#### DATASET EXTRACT ####
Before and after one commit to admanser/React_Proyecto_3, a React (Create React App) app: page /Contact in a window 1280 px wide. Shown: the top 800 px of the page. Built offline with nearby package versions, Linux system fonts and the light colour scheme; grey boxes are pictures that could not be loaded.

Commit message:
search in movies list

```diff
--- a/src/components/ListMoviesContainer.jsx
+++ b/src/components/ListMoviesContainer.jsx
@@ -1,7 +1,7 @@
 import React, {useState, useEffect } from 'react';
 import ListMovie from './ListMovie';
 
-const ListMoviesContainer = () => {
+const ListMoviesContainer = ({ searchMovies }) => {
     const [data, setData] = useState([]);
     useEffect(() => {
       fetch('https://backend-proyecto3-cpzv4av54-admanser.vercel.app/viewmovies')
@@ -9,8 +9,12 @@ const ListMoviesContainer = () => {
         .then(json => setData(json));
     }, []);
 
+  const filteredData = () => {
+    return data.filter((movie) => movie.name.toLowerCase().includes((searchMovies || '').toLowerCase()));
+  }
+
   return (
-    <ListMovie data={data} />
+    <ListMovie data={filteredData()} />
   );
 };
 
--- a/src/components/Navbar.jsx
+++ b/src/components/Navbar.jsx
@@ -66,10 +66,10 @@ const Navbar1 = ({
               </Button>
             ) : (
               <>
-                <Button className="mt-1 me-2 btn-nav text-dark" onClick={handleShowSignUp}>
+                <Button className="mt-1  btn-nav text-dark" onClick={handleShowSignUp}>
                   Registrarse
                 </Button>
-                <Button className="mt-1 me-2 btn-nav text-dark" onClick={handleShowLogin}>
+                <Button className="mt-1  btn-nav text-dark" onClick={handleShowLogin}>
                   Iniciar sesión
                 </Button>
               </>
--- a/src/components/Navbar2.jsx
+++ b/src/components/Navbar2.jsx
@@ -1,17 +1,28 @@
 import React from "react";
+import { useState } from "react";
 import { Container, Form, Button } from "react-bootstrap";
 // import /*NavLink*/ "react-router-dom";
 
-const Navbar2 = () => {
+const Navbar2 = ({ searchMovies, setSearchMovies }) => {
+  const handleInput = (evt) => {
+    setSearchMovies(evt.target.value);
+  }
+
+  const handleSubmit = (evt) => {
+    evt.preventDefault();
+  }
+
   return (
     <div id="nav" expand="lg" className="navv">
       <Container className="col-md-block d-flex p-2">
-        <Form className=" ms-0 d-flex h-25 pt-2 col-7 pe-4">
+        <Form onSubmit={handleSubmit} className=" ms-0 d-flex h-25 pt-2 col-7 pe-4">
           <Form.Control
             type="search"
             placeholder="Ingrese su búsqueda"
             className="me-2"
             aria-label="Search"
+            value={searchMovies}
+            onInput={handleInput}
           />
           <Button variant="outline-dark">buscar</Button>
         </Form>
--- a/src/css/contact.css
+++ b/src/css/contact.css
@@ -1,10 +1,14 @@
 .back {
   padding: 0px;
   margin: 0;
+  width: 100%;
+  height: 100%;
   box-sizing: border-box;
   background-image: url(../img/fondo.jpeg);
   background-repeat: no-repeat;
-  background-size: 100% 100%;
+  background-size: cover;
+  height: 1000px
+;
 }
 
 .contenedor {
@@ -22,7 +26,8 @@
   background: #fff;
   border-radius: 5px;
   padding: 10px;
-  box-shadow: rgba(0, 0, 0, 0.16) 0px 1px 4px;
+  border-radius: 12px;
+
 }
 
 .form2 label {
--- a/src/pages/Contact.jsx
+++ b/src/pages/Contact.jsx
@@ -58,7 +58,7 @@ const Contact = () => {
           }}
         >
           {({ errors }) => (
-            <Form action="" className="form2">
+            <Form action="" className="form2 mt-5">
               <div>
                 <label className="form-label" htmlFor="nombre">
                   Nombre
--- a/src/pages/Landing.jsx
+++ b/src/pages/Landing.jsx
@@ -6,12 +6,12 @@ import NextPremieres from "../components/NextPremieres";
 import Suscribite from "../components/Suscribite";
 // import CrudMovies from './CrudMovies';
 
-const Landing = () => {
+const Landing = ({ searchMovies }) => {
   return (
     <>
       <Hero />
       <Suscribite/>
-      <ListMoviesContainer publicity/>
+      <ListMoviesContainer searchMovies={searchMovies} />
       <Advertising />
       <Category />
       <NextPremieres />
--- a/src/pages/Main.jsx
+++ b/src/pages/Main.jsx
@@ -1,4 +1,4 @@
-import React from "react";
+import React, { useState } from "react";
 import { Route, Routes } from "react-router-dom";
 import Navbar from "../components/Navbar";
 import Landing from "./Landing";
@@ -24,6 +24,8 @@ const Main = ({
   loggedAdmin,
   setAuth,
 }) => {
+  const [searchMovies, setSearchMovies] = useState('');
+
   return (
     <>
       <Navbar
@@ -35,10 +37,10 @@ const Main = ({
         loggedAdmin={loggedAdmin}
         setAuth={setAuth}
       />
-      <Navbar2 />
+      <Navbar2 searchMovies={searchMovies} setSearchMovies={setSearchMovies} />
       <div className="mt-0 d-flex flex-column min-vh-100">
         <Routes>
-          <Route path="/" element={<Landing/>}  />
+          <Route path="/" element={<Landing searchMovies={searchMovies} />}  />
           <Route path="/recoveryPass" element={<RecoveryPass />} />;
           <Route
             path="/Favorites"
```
####
WHAT THE TASK REQUIRES:
Give back the full listing above verbatim.

RESULT FOR THIS EXERCISE:
Before and after one commit to admanser/React_Proyecto_3, a React (Create React App) app: page /Contact in a window 1280 px wide. Shown: the top 800 px of the page. Built offline with nearby package versions, Linux system fonts and the light colour scheme; grey boxes are pictures that could not be loaded.

Commit message:
search in movies list

```diff
--- a/src/components/ListMoviesContainer.jsx
+++ b/src/components/ListMoviesContainer.jsx
@@ -1,7 +1,7 @@
 import React, {useState, useEffect } from 'react';
 import ListMovie from './ListMovie';
 
-const ListMoviesContainer = () => {
+const ListMoviesContainer = ({ searchMovies }) => {
     const [data, setData] = useState([]);
     useEffect(() => {
       fetch('https://backend-proyecto3-cpzv4av54-admanser.vercel.app/viewmovies')
@@ -9,8 +9,12 @@ const ListMoviesContainer = () => {
         .then(json => setData(json));
     }, []);
 
+  const filteredData = () => {
+    return data.filter((movie) => movie.name.toLowerCase().includes((searchMovies || '').toLowerCase()));
+  }
+
   return (
-    <ListMovie data={data} />
+    <ListMovie data={filteredData()} />
   );
 };
 
--- a/src/components/Navbar.jsx
+++ b/src/components/Navbar.jsx
@@ -66,10 +66,10 @@ const Navbar1 = ({
               </Button>
             ) : (
               <>
-                <Button className="mt-1 me-2 btn-nav text-dark" onClick={handleShowSignUp}>
+                <Button className="mt-1  btn-nav text-dark" onClick={handleShowSignUp}>
                   Registrarse
                 </Button>
-                <Button className="mt-1 me-2 btn-nav text-dark" onClick={handleShowLogin}>
+                <Button className="mt-1  btn-nav text-dark" onClick={handleShowLogin}>
                   Iniciar sesión
                 </Button>
               </>
--- a/src/components/Navbar2.jsx
+++ b/src/components/Navbar2.jsx
@@ -1,17 +1,28 @@
 import React from "react";
+import { useState } from "react";
 import { Container, Form, Button } from "react-bootstrap";
 // import /*NavLink*/ "react-router-dom";
 
-const Navbar2 = () => {
+const Navbar2 = ({ searchMovies, setSearchMovies }) => {
+  const handleInput = (evt) => {
+    setSearchMovies(evt.target.value);
+  }
+
+  const handleSubmit = (evt) => {
+    evt.preventDefault();
+  }
+
   return (
     <div id="nav" expand="lg" className="navv">
       <Container className="col-md-block d-flex p-2">
-        <Form className=" ms-0 d-flex h-25 pt-2 col-7 pe-4">
+        <Form onSubmit={handleSubmit} className=" ms-0 d-flex h-25 pt-2 col-7 pe-4">
           <Form.Control
             type="search"
             placeholder="Ingrese su búsqueda"
             className="me-2"
             aria-label="Search"
+            value={searchMovies}
+            onInput={handleInput}
           />
           <Button variant="outline-dark">buscar</Button>
         </Form>
--- a/src/css/contact.css
+++ b/src/css/contact.css
@@ -1,10 +1,14 @@
 .back {
   padding: 0px;
   margin: 0;
+  width: 100%;
+  height: 100%;
   box-sizing: border-box;
   background-image: url(../img/fondo.jpeg);
   background-repeat: no-repeat;
-  background-size: 100% 100%;
+  background-size: cover;
+  height: 1000px
+;
 }
 
 .contenedor {
@@ -22,7 +26,8 @@
   background: #fff;
   border-radius: 5px;
   padding: 10px;
-  box-shadow: rgba(0, 0, 0, 0.16) 0px 1px 4px;
+  border-radius: 12px;
+
 }
 
 .form2 label {
--- a/src/pages/Contact.jsx
+++ b/src/pages/Contact.jsx
@@ -58,7 +58,7 @@ const Contact = () => {
           }}
         >
           {({ errors }) => (
-            <Form action="" className="form2">
+            <Form action="" className="form2 mt-5">
               <div>
                 <label className="form-label" htmlFor="nombre">
                   Nombre
--- a/src/pages/Landing.jsx
+++ b/src/pages/Landing.jsx
@@ -6,12 +6,12 @@ import NextPremieres from "../components/NextPremieres";
 import Suscribite from "../components/Suscribite";
 // import CrudMovies from './CrudMovies';
 
-const Landing = () => {
+const Landing = ({ searchMovies }) => {
   return (
     <>
       <Hero />
       <Suscribite/>
-      <ListMoviesContainer publicity/>
+      <ListMoviesContainer searchMovies={searchMovies} />
       <Advertising />
       <Category />
       <NextPremieres />
--- a/src/pages/Main.jsx
+++ b/src/pages/Main.jsx
@@ -1,4 +1,4 @@
-import React from "react";
+import React, { useState } from "react";
 import { Route, Routes } from "react-router-dom";
 import Navbar from "../components/Navbar";
 import Landing from "./Landing";
@@ -24,6 +24,8 @@ const Main = ({
   loggedAdmin,
   setAuth,
 }) => {
+  const [searchMovies, setSearchMovies] = useState('');
+
   return (
     <>
       <Navbar
@@ -35,10 +37,10 @@ const Main = ({
         loggedAdmin={loggedAdmin}
         setAuth={setAuth}
       />
-      <Navbar2 />
+      <Navbar2 searchMovies={searchMovies} setSearchMovies={setSearchMovies} />
       <div className="mt-0 d-flex flex-column min-vh-100">
         <Routes>
-          <Route path="/" element={<Landing/>}  />
+          <Route path="/" element={<Landing searchMovies={searchMovies} />}  />
           <Route path="/recoveryPass" element={<RecoveryPass />} />;
           <Route
             path="/Favorites"
```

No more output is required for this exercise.